In the present era of aviation technology, autonomous navigation and control have emerged as a prime area of active research. Owing to the tremendous developments in the field, autonomous controls have led today’s engineers to claim that future of aerospace vehicle is unmanned. Development of guidance and navigation algorithms for an unmanned aerial vehicle (UAV) is an extremely challenging task, which requires efforts to meet strict, and at times, conflicting goals of guidance and control. In this paper, aircraft altitude and heading controllers and an efficient algorithm for self-governing navigation using MATLAB® mapping toolbox is presented which also enables loitering of a fixed wing UAV over a specified area. For this purpose, a nonlinear mathematical model of a UAV is used. The nonlinear model is linearized around a stable trim point and decoupled for controller design. The linear controllers are tested on the nonlinear aircraft model and navigation algorithm is subsequently developed for for autonomous flight of the UAV. The results are presented for trajectory controllers and waypoint based navigation. Our investigation reveals that MATLAB® mapping toolbox can be exploited to successfully deliver an efficient algorithm for autonomous aerial navigation for a UAV.

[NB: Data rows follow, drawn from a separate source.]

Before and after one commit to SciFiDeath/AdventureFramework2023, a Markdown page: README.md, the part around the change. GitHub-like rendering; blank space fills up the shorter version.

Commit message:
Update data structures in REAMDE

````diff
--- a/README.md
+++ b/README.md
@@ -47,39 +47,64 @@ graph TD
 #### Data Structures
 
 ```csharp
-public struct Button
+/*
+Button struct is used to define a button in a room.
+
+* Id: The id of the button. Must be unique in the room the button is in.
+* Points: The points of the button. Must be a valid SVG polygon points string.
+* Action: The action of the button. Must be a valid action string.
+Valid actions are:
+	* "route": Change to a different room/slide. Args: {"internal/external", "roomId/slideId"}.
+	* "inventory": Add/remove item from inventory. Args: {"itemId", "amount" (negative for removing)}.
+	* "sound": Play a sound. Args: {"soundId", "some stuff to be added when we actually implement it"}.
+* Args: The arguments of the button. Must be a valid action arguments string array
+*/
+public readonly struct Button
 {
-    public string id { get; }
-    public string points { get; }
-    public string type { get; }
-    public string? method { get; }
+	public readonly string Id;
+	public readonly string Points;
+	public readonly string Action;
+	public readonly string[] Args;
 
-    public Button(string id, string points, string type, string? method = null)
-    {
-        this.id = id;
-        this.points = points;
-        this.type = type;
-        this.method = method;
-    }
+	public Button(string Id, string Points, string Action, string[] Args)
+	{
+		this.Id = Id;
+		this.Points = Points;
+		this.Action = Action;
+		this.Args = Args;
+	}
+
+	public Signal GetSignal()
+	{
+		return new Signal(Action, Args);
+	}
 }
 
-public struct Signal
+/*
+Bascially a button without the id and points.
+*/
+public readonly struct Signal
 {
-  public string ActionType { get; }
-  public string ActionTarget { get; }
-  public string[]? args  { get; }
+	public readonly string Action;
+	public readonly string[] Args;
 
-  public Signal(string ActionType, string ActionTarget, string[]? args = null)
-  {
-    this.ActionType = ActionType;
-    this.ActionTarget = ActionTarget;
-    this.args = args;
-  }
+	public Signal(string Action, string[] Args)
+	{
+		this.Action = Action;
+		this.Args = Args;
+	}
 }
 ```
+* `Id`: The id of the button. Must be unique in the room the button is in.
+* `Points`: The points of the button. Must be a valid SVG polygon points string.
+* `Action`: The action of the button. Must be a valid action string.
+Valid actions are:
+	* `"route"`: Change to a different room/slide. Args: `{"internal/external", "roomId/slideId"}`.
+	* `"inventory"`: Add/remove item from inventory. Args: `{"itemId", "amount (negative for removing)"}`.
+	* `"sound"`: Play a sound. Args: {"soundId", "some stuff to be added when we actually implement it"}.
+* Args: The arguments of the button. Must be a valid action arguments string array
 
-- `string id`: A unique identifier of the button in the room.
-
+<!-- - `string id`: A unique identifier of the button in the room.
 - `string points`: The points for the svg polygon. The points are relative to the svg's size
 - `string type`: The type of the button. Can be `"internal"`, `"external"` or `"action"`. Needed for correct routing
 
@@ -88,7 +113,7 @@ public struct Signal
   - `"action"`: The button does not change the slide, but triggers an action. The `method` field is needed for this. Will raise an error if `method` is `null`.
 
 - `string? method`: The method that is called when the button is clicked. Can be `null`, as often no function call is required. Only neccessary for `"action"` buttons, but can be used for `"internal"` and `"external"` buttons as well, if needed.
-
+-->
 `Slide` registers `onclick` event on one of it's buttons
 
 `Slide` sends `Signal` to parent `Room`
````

Unmanned Aerial Vehicles (UAVs) have gained tremendous importance, in both Military and Civil, during first decade of this century. In a UAV, onboard computer (autopilot) autonomously controls the flight and navigation of the aircraft. Based on the aircraft role and flight envelope, basic to complex and sophisticated controllers are used to stabilize the aircraft flight parameters. These controllers constitute the autopilot system for UAVs. The autopilot systems, most commonly, provide lateral and longitudinal control through Proportional-Integral-Derivative (PID) controllers or Phase-lead or Lag Compensators. Various techniques are commonly used to ‘tune’ gains of these controllers. Some techniques used are, in-flight step-by-step tuning, software-in-loop or hardware-in-loop tuning methods. Subsequently, numerous in-flight tests are required to actually ‘fine-tune’ these gains. However, an optimization-based tuning of these PID controllers or compensators, as presented in this paper, can greatly minimize the requirement of in-flight ‘tuning’ and substantially reduce the risks and cost involved in flight-testing.
System identification of an Unmanned Aerial Vehicle (UAV), to acquire its mathematical model, is a significant step in the process of aircraft flight automation. The need for reliable mathematical model is an established requirement for autopilot design, flight simulator development, aircraft performance appraisal, analysis of aircraft modifications, preflight testing of prototype aircraft and investigation of fatigue life and stress distribution etc. This research is aimed at system identification of a fixed wing UAV by means of specifically designed flight experiment. The purposely designed flight maneuvers were performed on the UAV and aircraft states were recorded during these flights. Acquired data were preprocessed for noise filtering and bias removal followed by parameter estimation of longitudinal dynamics transfer functions using MATLAB system identification toolbox. Black box identification based transfer function models, in response to elevator and throttle inputs, were estimated using least square error technique. The identification results show a high confidence level and goodness of fit between the estimated model and actual aircraft response.